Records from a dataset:
______
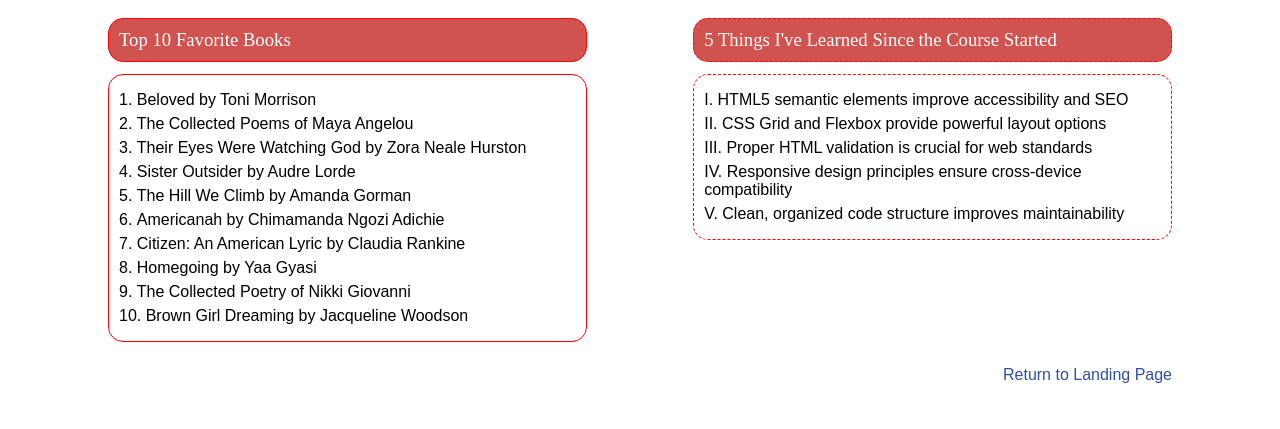
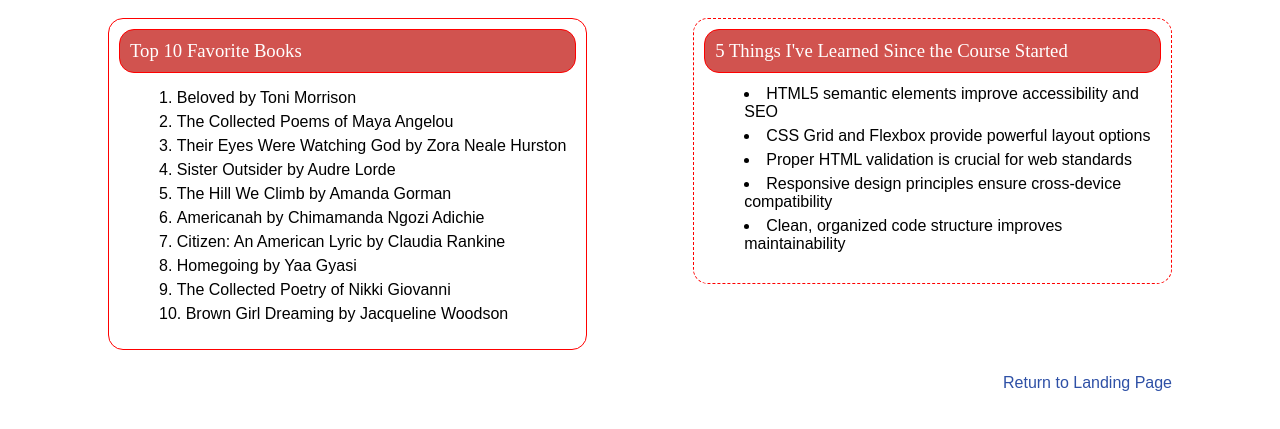
Before and after one commit to devcnx/csd-340, a plain HTML site: page module-3/PerryMorgan_MOD3_3.html in a window 1280 px wide. Shown: the part 149-578 px from the top of the page. Drawn offline with Linux system fonts and the light colour scheme.

Commit message:
refactor: simplify CSS selectors and consolidate duplicate border styles

```diff
--- a/module-3/PerryMorgan_MOD3_3.css
+++ b/module-3/PerryMorgan_MOD3_3.css
@@ -50,15 +50,9 @@ TITLES (h3) to visually match list styles per assignment
 Left (ordered list column) = solid red border
 Right (unordered list column) = dashed red border
 ───────────────────────────────────────────────────────────── */
-.left-div h3 {
+.left-div h3,
+.right-div h3 {
     border: 1px solid red;
-    border-radius: 15px;
-    padding: 10px;
-    margin: 0 0 0.75rem 0;
-}
-
-.right-div h3 {
-    border: 1px dashed red;
     border-radius: 15px;
     padding: 10px;
     margin: 0 0 0.75rem 0;
@@ -72,7 +66,8 @@ Requirements:
 - 10px padding
 - Numbers inside the border (list-style-position: inside)
 ───────────────────────────────────────────────────────────── */
-.left-div ol {
+
+.left-div {
     border: 1px solid red;
     border-radius: 15px;
     padding: 10px;
@@ -95,7 +90,7 @@ Requirements:
 - Change bullet points to upper-roman
 - Make markers inside the border (list-style-position: inside)
 ───────────────────────────────────────────────────────────── */
-.right-div ul {
+.right-div {
     border: 1px dashed red;
     border-radius: 15px;
     padding: 10px;
@@ -106,7 +101,7 @@ Requirements:
 }
 
 /* (DESIGN CHOICE) Adds space between li items */
-.right-div ul li {
+.right-div li {
     margin: 6px 0;
 }
 
```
______
- [WORK REQUIRED] Report all lines of the data above that include the string "styles".

- [EXERCISE SOLUTION]
refactor: simplify CSS selectors and consolidate duplicate border styles
@@ -50,15 +50,9 @@ TITLES (h3) to visually match list styles per assignment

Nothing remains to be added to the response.